“But if the child does not spontaneously recover after a moment or two of crying, then wait until he has recovered from the short period of anaten that accompanies an injury. It is usually not difficult to tell when a child is dazed and when he is not. If he still cries after the dazed period, it is usually because other previous injuries have been restimulated. In this case, an assist is valuable. On older children (5 and up) an assist is usually necessary.
“When the child is no longer dazed, ask him, “What happened? How did you get hurt? Tell me about it.”
“As he begins to tell about it, switch him to the present tense if he doesn’t tell the story in the present tense spontaneously. Try it this way:
““Well – I was standing on a big rock and I slipped and fell, and…” (crying) “Does it hurt when you are standing on the rock?” “No.” “What happens when you are standing on the rock?” “I slip…” (crying) “Then what happens?” “I fall on the ground.” “Is there grass on the ground?” “No – it’s all sandy.” “Tell me about it again.”

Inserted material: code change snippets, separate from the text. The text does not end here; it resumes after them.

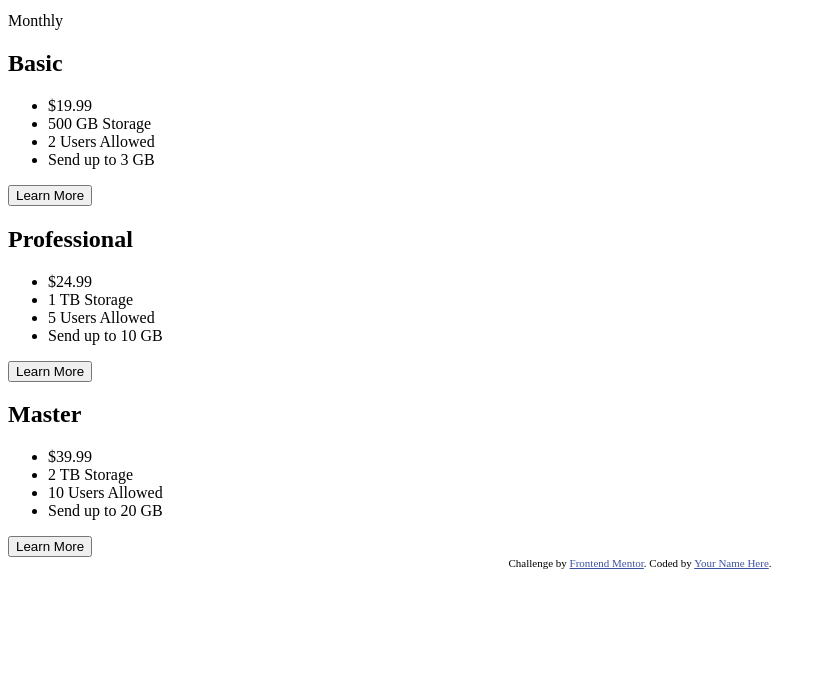
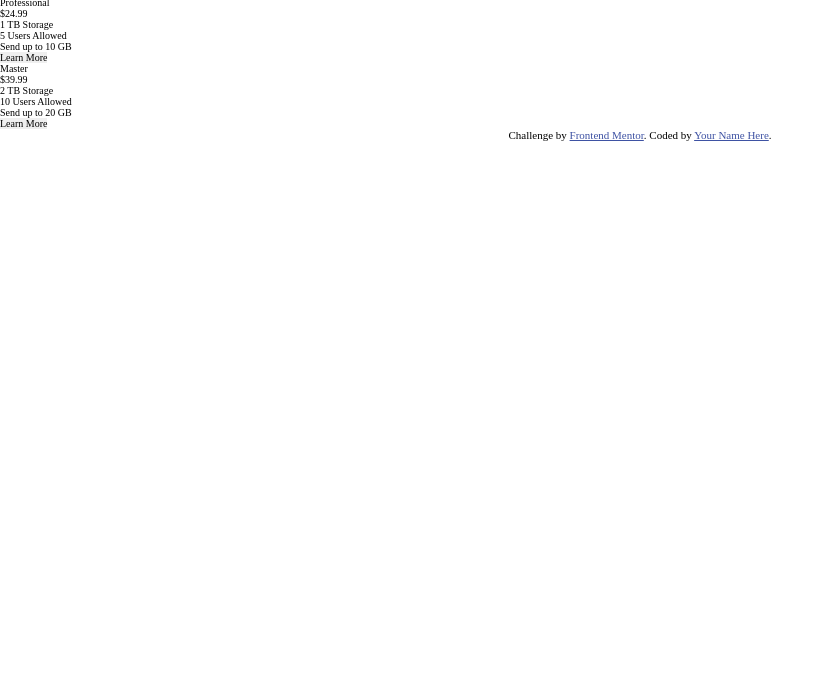
Before and after one commit to norman02/pricing-component-with-toggle, a plain HTML site: page index.html in a window 1280 px wide. Shown: the part 102-800 px from the top of the page, without its empty margins (0-834 px from the left). Drawn offline with Linux system fonts and the light colour scheme.

Commit message:
reset css

```diff
--- /dev/null
+++ b/css/style.css
@@ -0,0 +1,24 @@
+:root {
+    font-size: 10px;
+}
+
+*, *::before, *::after {
+    margin: 0;
+	padding: 0;
+	border: 0;
+	font-size: 100%;
+	font: inherit;
+	vertical-align: baseline;
+    z-index: 0;
+    box-sizing: border-box;
+}
+
+
+.attribution {
+    font-size: 11px;
+    text-align: center;
+  }
+
+  .attribution a {
+    color: hsl(228, 45%, 44%);
+  }
--- a/index.html
+++ b/index.html
@@ -4,23 +4,12 @@
 <head>
   <meta charset="UTF-8">
   <meta name="viewport" content="width=device-width, initial-scale=1.0">
-  <!-- displays site properly based on user's device -->
 
   <link rel="icon" type="image/png" sizes="32x32" href="./images/favicon-32x32.png">
+  <link rel="stylesheet" href="./css/style.css">
 
   <title>Frontend Mentor | [Challenge Name Here]</title>
 
-  <!-- Feel free to remove these styles or customise in your own stylesheet 👍 -->
-  <style>
-    .attribution {
-      font-size: 11px;
-      text-align: center;
-    }
-
-    .attribution a {
-      color: hsl(228, 45%, 44%);
-    }
-  </style>
 </head>
 
 <body>
```
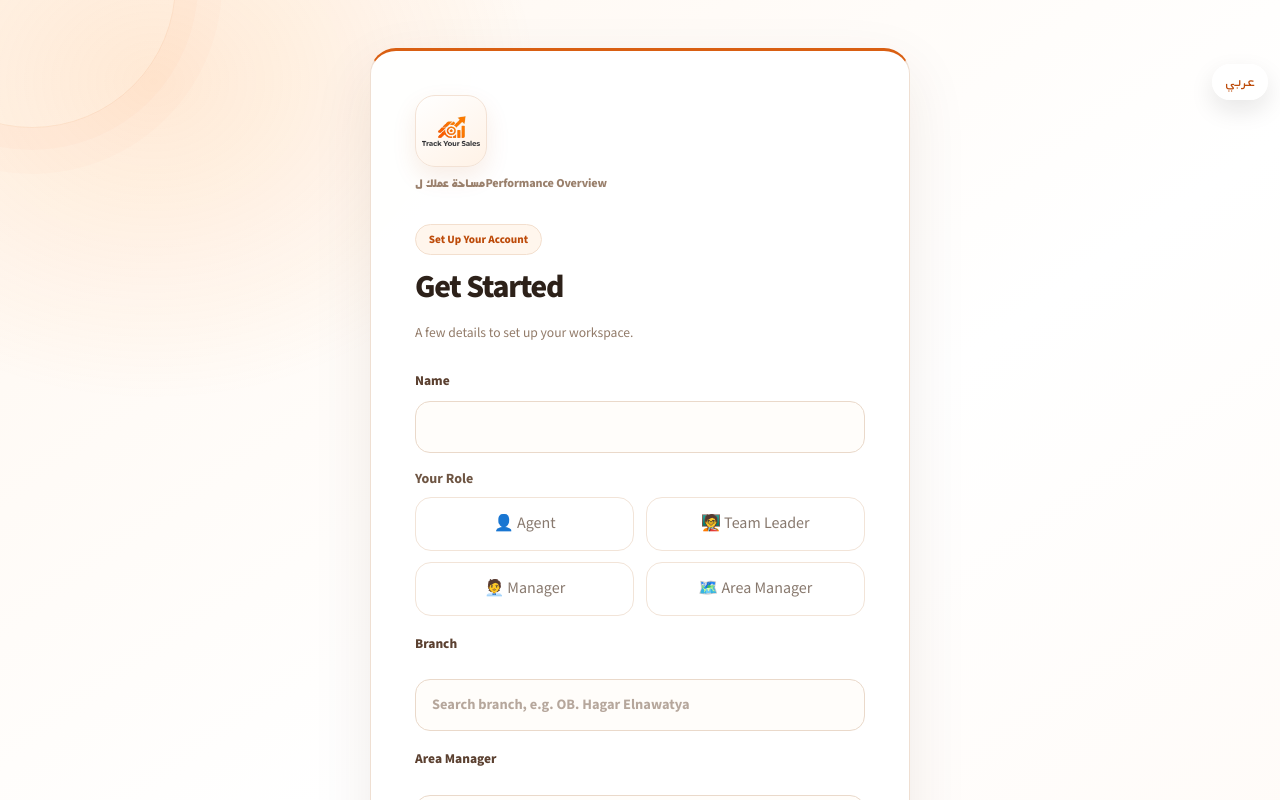
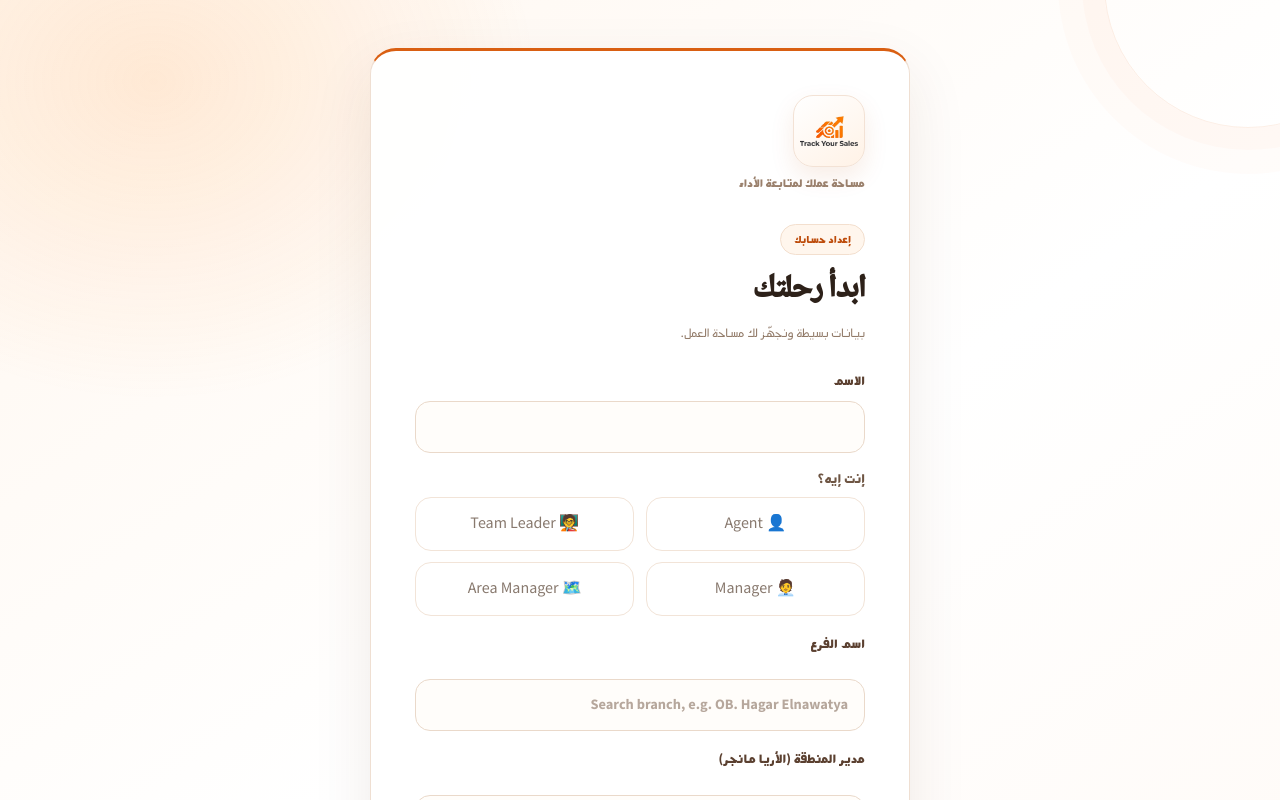
Before and after one commit to mahmoudkhairyy-cell/track-your-sales, a Next.js app: page /target in a window 1280 px wide. Shown: the top 800 px of the page. Built offline with nearby package versions, Linux system fonts and the light colour scheme.

Commit message:
Revert language switch experiment

```diff
--- a/src/app/layout.tsx
+++ b/src/app/layout.tsx
@@ -3,7 +3,6 @@ import type { ReactNode } from "react";
 import { APP_DISCLAIMER, APP_NAME, BRAND_BY } from "@/lib/constants";
 import "./globals.css";
 import { PwaRegister } from "@/components/PwaRegister";
-import { LanguageControl } from "@/components/LanguageControl";
 
 export const metadata: Metadata = {
   title: `${APP_NAME} ${BRAND_BY}`,
@@ -19,9 +18,9 @@ export const viewport: Viewport = {
 
 export default function RootLayout({ children }: { children: ReactNode }) {
   return (
-    <html lang="en" dir="ltr" suppressHydrationWarning>
+    <html lang="ar" dir="rtl" suppressHydrationWarning>
       <head>
-        <script dangerouslySetInnerHTML={{ __html: "try{var p=location.pathname;var w=p==='/wiki'||p.endsWith('/wiki')||p.indexOf('/wiki/')!==-1;var l=w?'ar':(localStorage.getItem('tys.language')==='ar'?'ar':'en');document.documentElement.lang=l;document.documentElement.dir=l==='ar'?'rtl':'ltr';document.documentElement.dataset.lang=l;var t=localStorage.getItem('tys.theme');if(t==='aurora'||t==='aurora-dark'||t==='space'){document.documentElement.setAttribute('data-theme',t);var c={'aurora':'#e96812','aurora-dark':'#0b0f1e','space':'#000000'}[t];document.addEventListener('DOMContentLoaded',function(){document.querySelectorAll('meta[name=theme-color]').forEach(function(m){m.setAttribute('content',c)})})}}catch(e){}" }} />
+        <script dangerouslySetInnerHTML={{ __html: "try{var t=localStorage.getItem('tys.theme');if(t==='aurora'||t==='aurora-dark'||t==='space'){document.documentElement.setAttribute('data-theme',t);var c={'aurora':'#e96812','aurora-dark':'#0b0f1e','space':'#000000'}[t];document.addEventListener('DOMContentLoaded',function(){document.querySelectorAll('meta[name=theme-color]').forEach(function(m){m.setAttribute('content',c)})})}}catch(e){}" }} />
         <link rel="preconnect" href="https://fonts.googleapis.com" />
         <link rel="preconnect" href="https://fonts.gstatic.com" crossOrigin="" />
         <link href="https://fonts.googleapis.com/css2?family=Mada:wght@400;500;700;800&family=Noto+Naskh+Arabic:wght@500;700&family=Cairo:wght@500;700;900&display=swap" rel="stylesheet" />
@@ -35,7 +34,6 @@ export default function RootLayout({ children }: { children: ReactNode }) {
       </head>
       <body className="min-h-screen bg-[#fffaf5] antialiased">
         {children}
-        <LanguageControl />
         <PwaRegister />
       </body>
     </html>
```
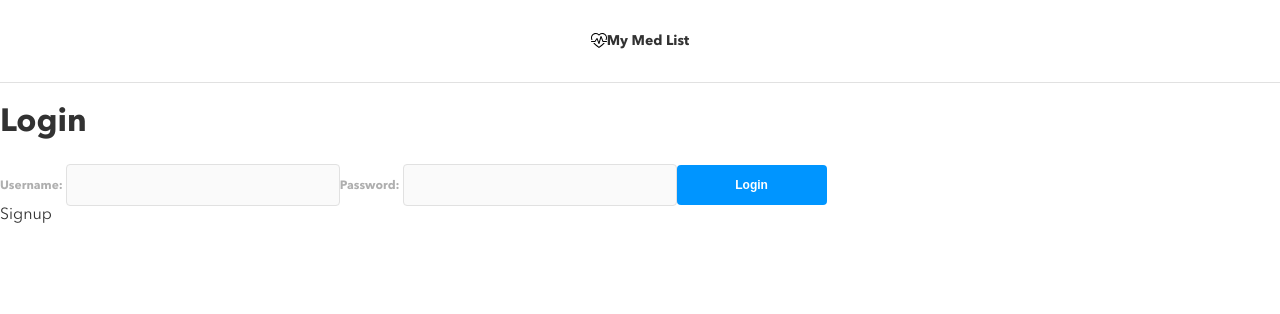
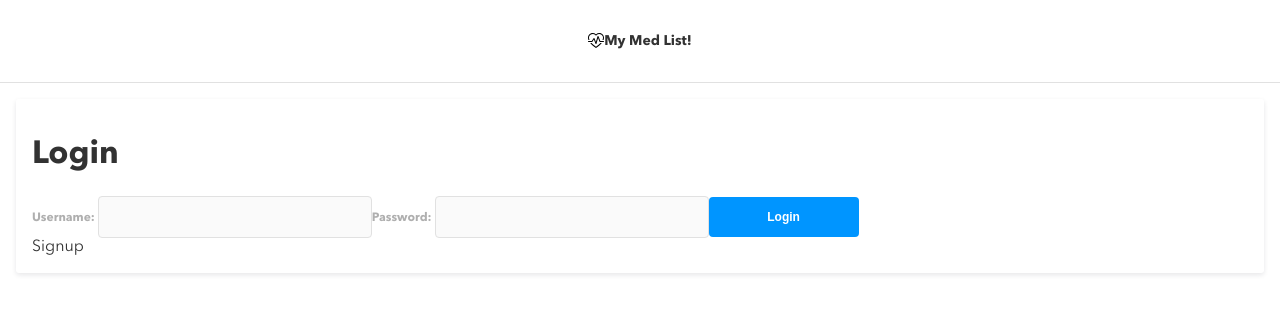
Before and after one commit to GurpreetD13/my-med-list, a React (Create React App) app: page /login in a window 1280 px wide. Shown: the top 314 px of the page. Built offline with nearby package versions, Linux system fonts and the light colour scheme.

Commit message:
Styled add medication form component

```diff
--- a/src/App.js
+++ b/src/App.js
@@ -11,11 +11,16 @@ const App = () => {
     return (
         <BrowserRouter >
             <Nav />
-            <Switch>
-                <Route path='/' exact component={Profile} />
-                <Route path='/login' component={Login} />
-                <Route path='/signup' component={Signup} />
-            </Switch>
+            <main className='main'>
+                <div className='main__container'>
+                    <Switch >
+                        <Route path='/' exact component={Profile} />
+                        <Route path='/login' component={Login} />
+                        <Route path='/signup' component={Signup} />
+                    </Switch>
+                </div>
+            </main>
+
         </BrowserRouter>
     );
 }
--- a/src/App.scss
+++ b/src/App.scss
@@ -62,7 +62,8 @@ textarea {
     color: $color-primary-black;
     min-height: 36px;
     min-width: 240px;
-    max-width: 100%;
+    width: 240px;
+    // max-width: 100%;
     border-radius: 4px;
     border: 1px solid $color-secondary-mercury;
     background-color: $color-secondary-alabaster;
@@ -96,4 +97,33 @@ label {
     color: $color-primary-silver;
     @include font-labels-buttons;
     padding-bottom: 4px;
+    width: 100%
 }
+
+
+// ************************************************
+
+.main {
+    box-sizing: border-box;
+    width: 100%;
+    // margin: auto;
+    // width: 320px;
+    padding: 1rem;
+
+    // @include tablet {
+    //     padding: 0 10%;
+    // }
+
+    // @include desktop {
+    //     padding: 0 15%;
+    // }
+
+    &__container {
+        box-sizing: border-box;
+        width: 100%;
+        padding: 1rem;
+
+        box-shadow: 0px 2px 5px rgba(19, 24, 44, 0.1);
+        border-radius: 3px;
+    }
+}
--- a/src/components/MedicationForm/MedicationForm.scss
+++ b/src/components/MedicationForm/MedicationForm.scss
@@ -0,0 +1,9 @@
+@use '../../styles/partials/mixins'as *;
+@use '../../styles/partials/typography'as *;
+@use '../../styles/partials/colors'as *;
+
+
+
+.form__button {
+    margin: 8px 0;
+}
--- a/src/components/Nav/Nav.js
+++ b/src/components/Nav/Nav.js
@@ -1,6 +1,7 @@
 import './Nav.scss';
 import { NavLink } from 'react-router-dom';
 import logo from '../../assets/logos/heart-pulse.svg'
+
 
 
 const Nav = () => {
@@ -8,8 +9,8 @@ const Nav = () => {
     return (
         <nav className='nav'>
             <NavLink to='/' className='nav__logo'>
-                <img src={logo} alt='logo for My Med List' />
-                <p> My Med List</p>
+                <img src={logo} alt='My Med List logo' />
+                <p> My Med List!</p>
             </NavLink>
         </nav>
     );
--- a/src/components/Nav/Nav.scss
+++ b/src/components/Nav/Nav.scss
@@ -1,6 +1,7 @@
 @use '../../styles/partials/mixins' as *;
 @use '../../styles/partials/typography' as *;
 @use '../../styles/partials/colors' as *;
+
 
 .nav {
     box-sizing: border-box;
--- a/src/pages/Profile/Profile.js
+++ b/src/pages/Profile/Profile.js
@@ -2,9 +2,9 @@ import './Profile.scss';
 import React from 'react';
 import axios from 'axios';
 import apiBaseUrl from '../../config/config';
-import { Link } from 'react-router-dom';
 import MedList from '../../components/MedList/MedList'
 import MedicationForm from '../../components/MedicationForm/MedicationForm';
+
 
 
 class Profile extends React.Component {
@@ -48,27 +48,21 @@ class Profile extends React.Component {
 
         return (isLoading ? <h1>Loading</h1> :
 
-            <main className='main'>
-                <div className='main__container'>
-
+            <>
                 <header className='header'>
                     <h1 className="header__title">Welcome {userInfo.name}</h1>
-                        {/* <Link to='/medications/add'>
-                            <button className='header__add-button'>+ Add medication</button>
-                        </Link> */}
                 </header>
 
-                    <h1>Add a medication</h1>
+                <h2 className='section__title'>Add a medication</h2>
                 <MedicationForm routerProps={this.props} />
 
 
-                    <h1>My Med List</h1>
+                <h2 className='section__title'>My Med List</h2>
 
                 {/* Pass user's med list to MedList component as a prop */}
                 {userMedList && <MedList userMedList={userMedList} />}
+            </>
 
-                </div>
-            </main>
         );
     }
 };
--- a/src/pages/Profile/Profile.scss
+++ b/src/pages/Profile/Profile.scss
@@ -0,0 +1,20 @@
+@use '../../styles/partials/mixins'as *;
+@use '../../styles/partials/typography'as *;
+@use '../../styles/partials/colors'as *;
+
+
+
+.header {
+    display: flex;
+    justify-content: space-evenly;
+
+    &__title {
+        @include font-subheader;
+    }
+}
+
+.section__title {
+    display: flex;
+    justify-content: space-evenly;
+    @include font-header-page;
+}
```
Also changed, not shown: src/components/MedicationForm/MedicationForm.js (+3 -6 lines). Lines whose indentation alone changed are shown as unchanged.
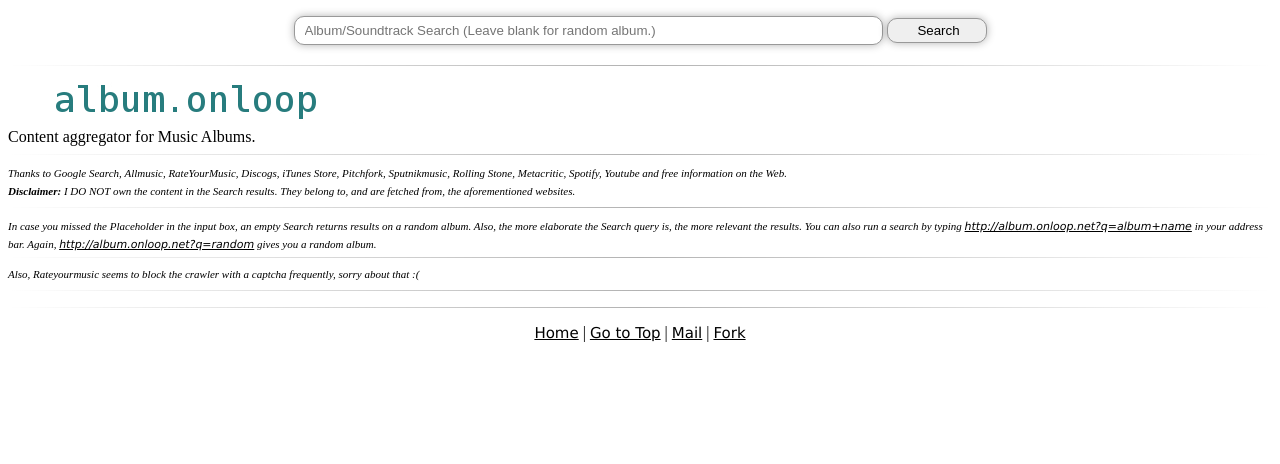
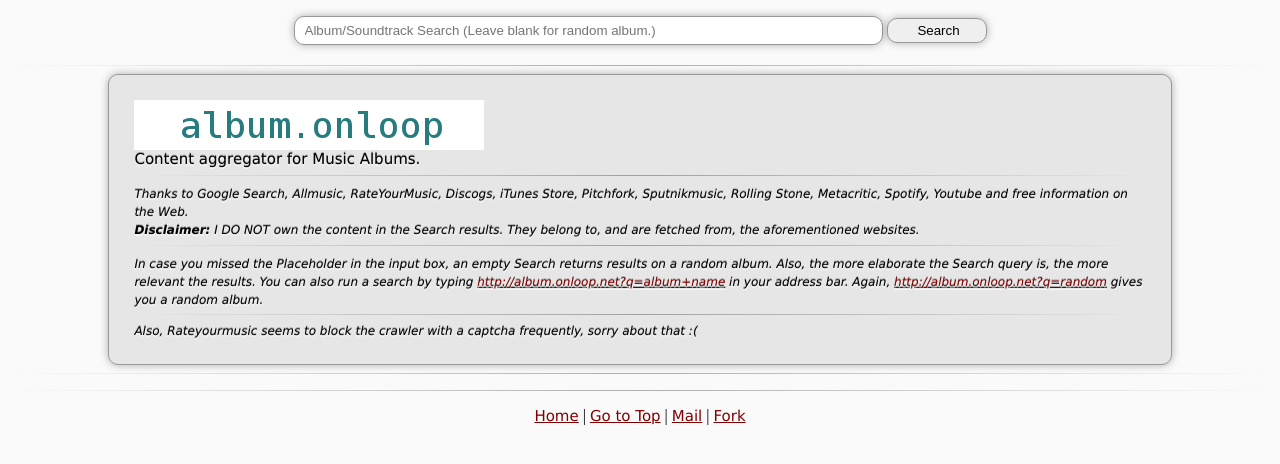
Before and after one commit to pranavrc/album.onloop, a Flask app: page / in a window 1280 px wide. Shown: the top 464 px of the page. Run offline with Flask 2, Linux system fonts and the light colour scheme; parts of the project's set-up code (start-up, migrations or seed data) failed here and were passed over; some libraries are stand-ins or nearby versions.

Commit message:
Lots of css changes.

```diff
--- a/static/index.css
+++ b/static/index.css
@@ -1,3 +1,7 @@
+body {
+	background-color: hsl(0, 0%, 98%);
+}
+
 input {
 	border-radius: 10px /* creates rounded edges in some browsers */;
 	padding-left: 10px; /* creates a space between text and left border */;
@@ -13,18 +17,24 @@
 	width:100px;
 }
 
-.myDiv {
+.content {
 	border-radius: 10px;
-	padding: 10px;
+	background-color: hsl(0,0%,90%);
+	padding: 25px;
 	border: 1px solid #999;
-        width: 1000px;
+    width: 80%;
 	-webkit-box-shadow: 0px 0px 8px rgba(0, 0, 0, 0.3);
 	-moz-box-shadow: 0px 0px 8px rgba(0, 0, 0, 0.3);
 	box-shadow: 0px 0px 8px rgba(0, 0, 0, 0.3);
 	font-family:"Lucida Grande", "Lucida Sans Unicode", Verdana, Arial, Helvetica, sans-serif;
 	font-size:15px;
 	margin: auto;
-	text-align: center;
+	text-align: left;
+	text-shadow: hsla(0,0%,40%,.5) 0 -1px 0, hsla(0,0%,100%,.6) 0 2px 1px;
+}
+
+img {
+	vertical-align: middle;
 }
 
 .formDiv {
@@ -33,7 +43,7 @@
 }
 
 i {
-	font-size:11px;
+	font-size:12px;
 }
 
 a {
@@ -42,7 +52,11 @@
 }
 
 a:link {
-	color: black;
+	color: #800000;
+}
+
+a:visited {
+	color: #696969;
 }
 
 fieldset {
@@ -53,8 +67,8 @@
 hr {
 	color: white;
 	border: 0;
-        height: 1px;
-       	background-image: -webkit-linear-gradient(left, rgba(0,0,0,0), rgba(0,0,0,0.3), rgba(0,0,0,0));
+    height: 1px;
+   	background-image: -webkit-linear-gradient(left, rgba(0,0,0,0), rgba(0,0,0,0.3), rgba(0,0,0,0));
 	background-image: -moz-linear-gradient(left, rgba(0,0,0,0), rgba(0,0,0,0.3), rgba(0,0,0,0));
 	background-image: -ms-linear-gradient(left, rgba(0,0,0,0), rgba(0,0,0,0.3), rgba(0,0,0,0));
 	background-image: -o-linear-gradient(left, rgba(0,0,0,0), rgba(0,0,0,0.3), rgba(0,0,0,0));
```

“You can take the child through it several times until he gets bored or laughs. There is nothing difficult about it, and the whole process may be so casual and easy that any one un-familiar with Dianetics will not realize that anything unusual is being done. After a child has had a few assists run this way, he will, upon being injured, run to the person who can administer this painless help and reassurance, demanding to “tell about it.”” LRH, Book Child Dianetics